### Try it
Please state how many lines of the material contain "some", giving nothing but the number.

### Extracted records

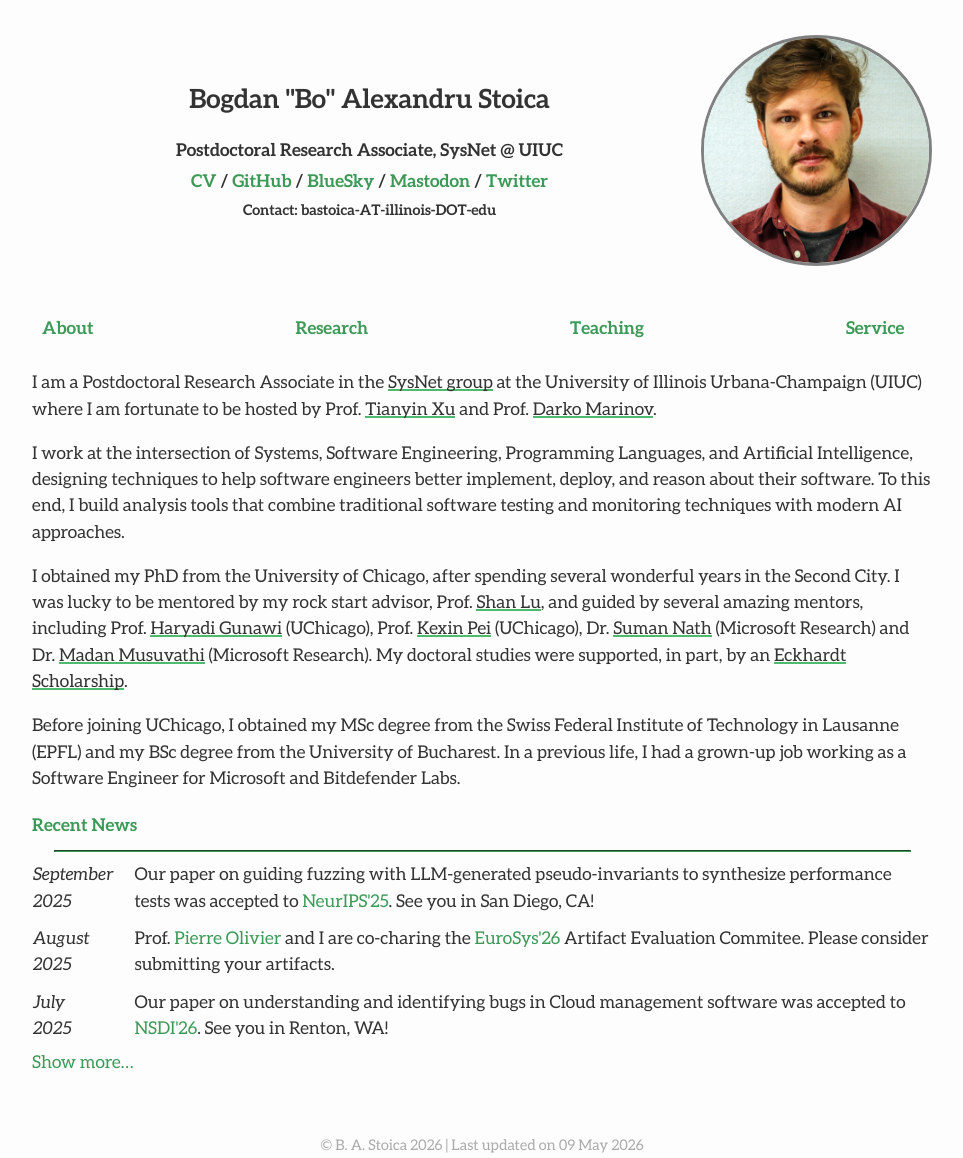
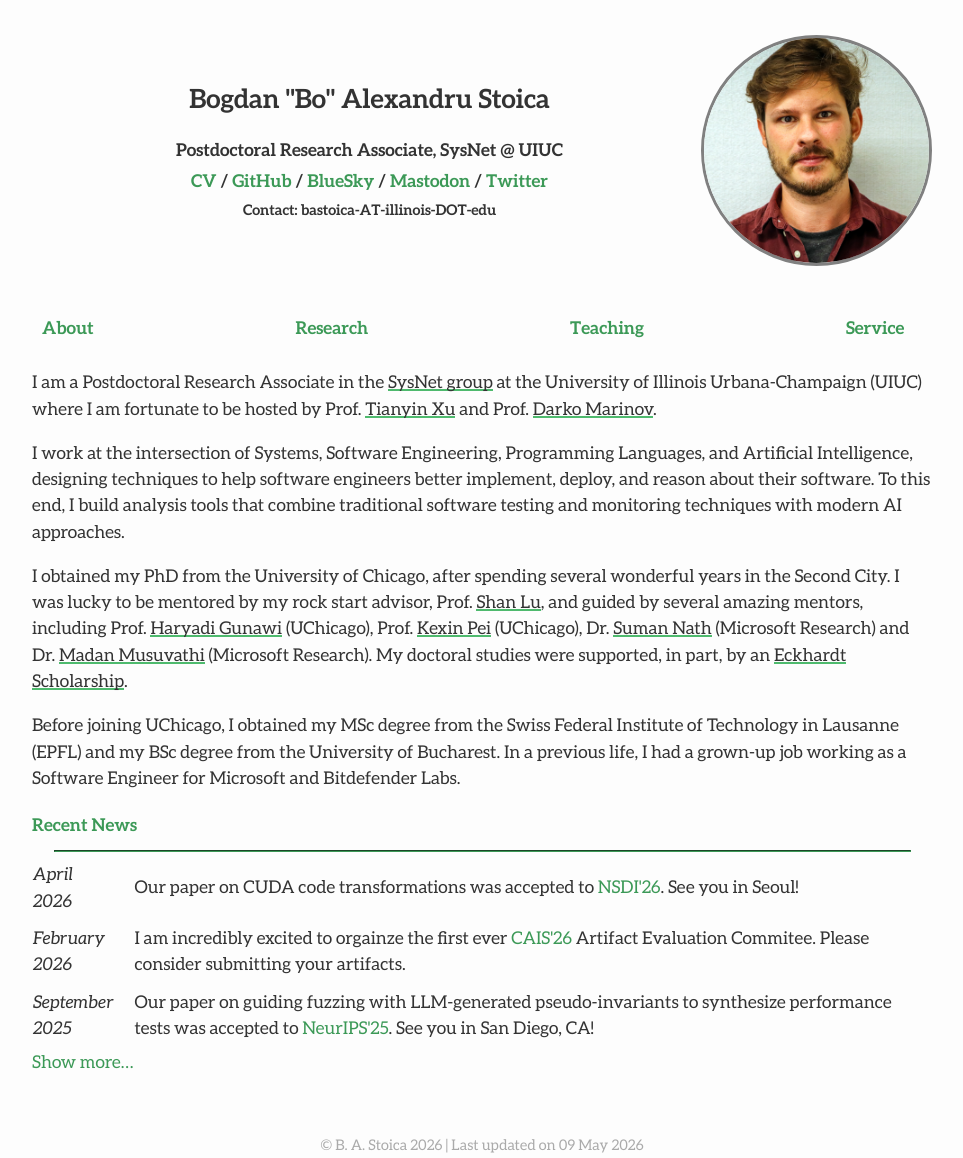
Before and after one commit to bastoica/bastoica.github.io, a Jekyll site: the page built from index.md, in a window 1280 px wide. Shown: the whole page, without its empty margins (158-1121 px from the left). Built offline with Jekyll 4.4.1, drawn with Linux system fonts in a browser that asks for light colours; nearby versions of some CDN libraries.

Commit message:
update some recent events

```diff
--- a/index.md
+++ b/index.md
@@ -27,6 +27,14 @@ In a previous life, I had a grown-up job working as a Software Engineer for Micr
 
 
 <table id="newsTable" style="border-collapse: collapse;">
+  <tr>
+    <td style="padding-bottom: 10px; text-align: left;"><i>April<br>2026</i></td>
+    <td style="padding-bottom: 10px; padding-left: 20px; text-align: left;">Our paper on CUDA code transformations was accepted to <a href="https://icml.cc/Conferences/2026" tafget="_blank">NSDI'26</a>. See you in Seoul!</td>
+  </tr>
+  <tr>
+    <td style="padding-bottom: 10px; text-align: left;"><i>February<br>2026</i></td>
+    <td style="padding-bottom: 10px; padding-left: 20px; text-align: left;">I am incredibly excited to orgainze the first ever <a href="https://www.caisconf.org/" tafget="_blank">CAIS'26</a> Artifact Evaluation Commitee. Please consider submitting your artifacts.</td>
+  </tr>
   <tr>
     <td style="padding-bottom: 10px; text-align: left;"><i>September<br>2025</i></td>
     <td style="padding-bottom: 10px; padding-left: 20px; text-align: left;">Our paper on guiding fuzzing with LLM-generated pseudo-invariants to synthesize performance tests was accepted to <a href="https://neurips.cc/Conferences/2025/" tafget="_blank">NeurIPS'25</a>. See you in San Diego, CA!</td>
```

### Output for this exercise
2